- **Problem statement**: Word for word, please copy the listing below, with its pictures left out.

=-=-=

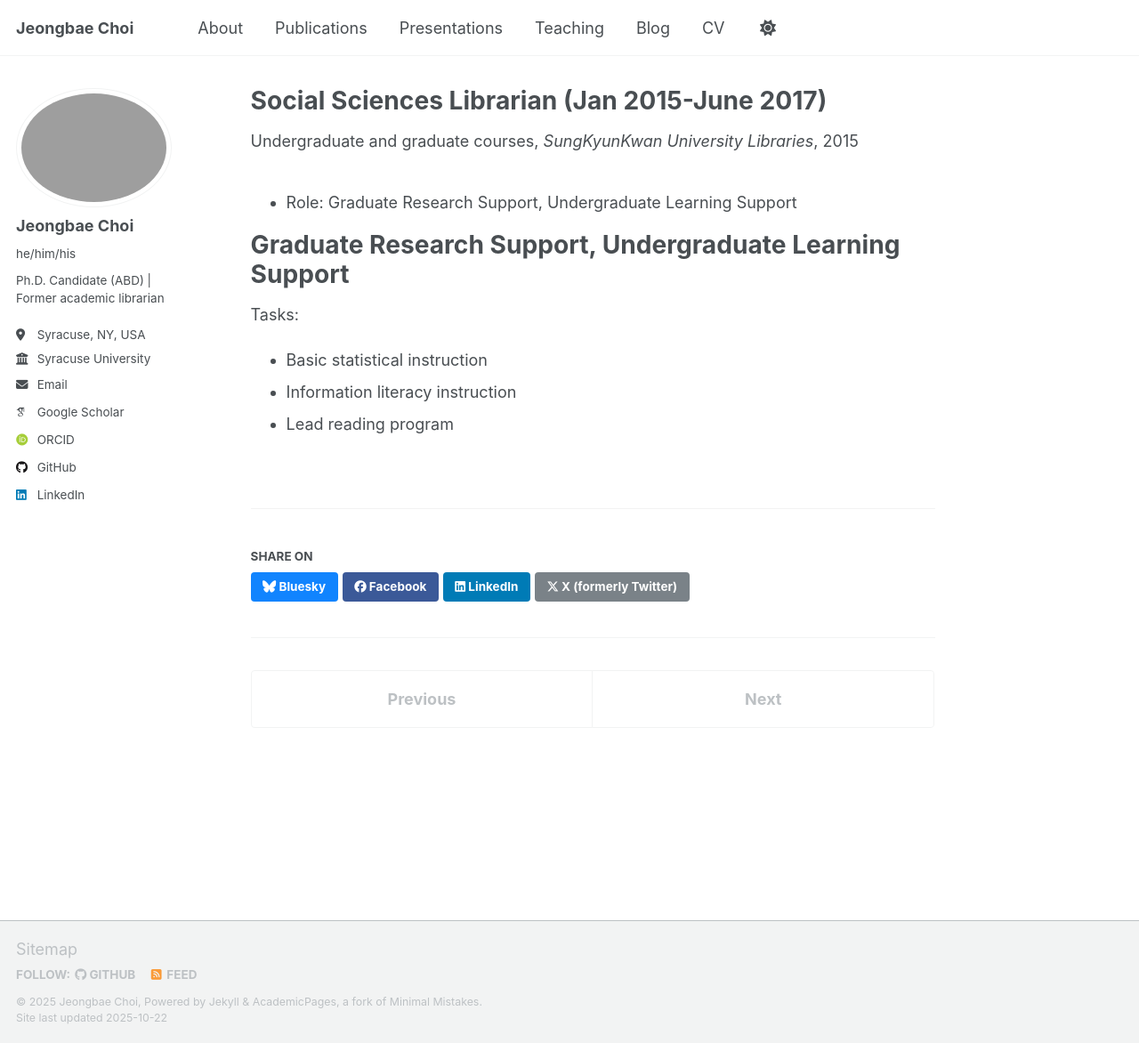
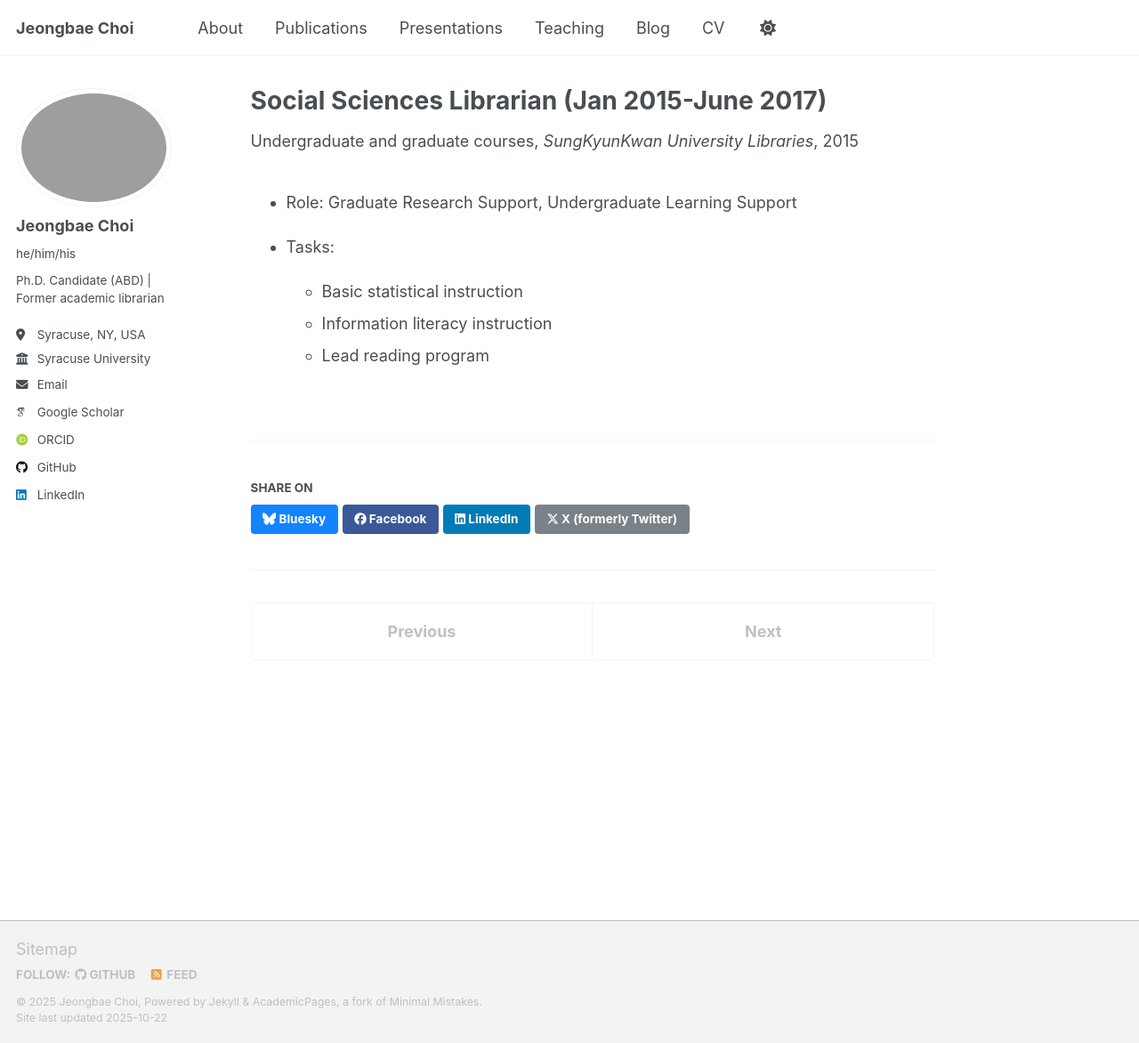
Before and after one commit to JeongbaeChoi/jeongbaechoi.github.io, a Jekyll site: the page built from _teaching/2015-2017-teaching-2.md, in a window 1280 px wide and 1172 px high. Shown: the whole window at 89% size. Built offline with Jekyll 4.4.1, drawn with Linux system fonts in a browser that asks for light colours; some web fonts are replaced; a script that is not in the unit is left out.

Commit message:
Update 2015-2017-teaching-2.md

```diff
--- a/_teaching/2015-2017-teaching-2.md
+++ b/_teaching/2015-2017-teaching-2.md
@@ -10,9 +10,7 @@ location: "Seoul, South Korea"
 
 - Role: Graduate Research Support, Undergraduate Learning Support
 
-Graduate Research Support, Undergraduate Learning Support
-======
-Tasks:
-- Basic statistical instruction
-- Information literacy instruction
-- Lead reading program
+- Tasks:
+  - Basic statistical instruction
+  - Information literacy instruction
+  - Lead reading program
```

=-=-=

- **Task output**:
Before and after one commit to JeongbaeChoi/jeongbaechoi.github.io, a Jekyll site: the page built from _teaching/2015-2017-teaching-2.md, in a window 1280 px wide and 1172 px high. Shown: the whole window at 89% size. Built offline with Jekyll 4.4.1, drawn with Linux system fonts in a browser that asks for light colours; some web fonts are replaced; a script that is not in the unit is left out.

Commit message:
Update 2015-2017-teaching-2.md

```diff
--- a/_teaching/2015-2017-teaching-2.md
+++ b/_teaching/2015-2017-teaching-2.md
@@ -10,9 +10,7 @@ location: "Seoul, South Korea"
 
 - Role: Graduate Research Support, Undergraduate Learning Support
 
-Graduate Research Support, Undergraduate Learning Support
-======
-Tasks:
-- Basic statistical instruction
-- Information literacy instruction
-- Lead reading program
+- Tasks:
+  - Basic statistical instruction
+  - Information literacy instruction
+  - Lead reading program
```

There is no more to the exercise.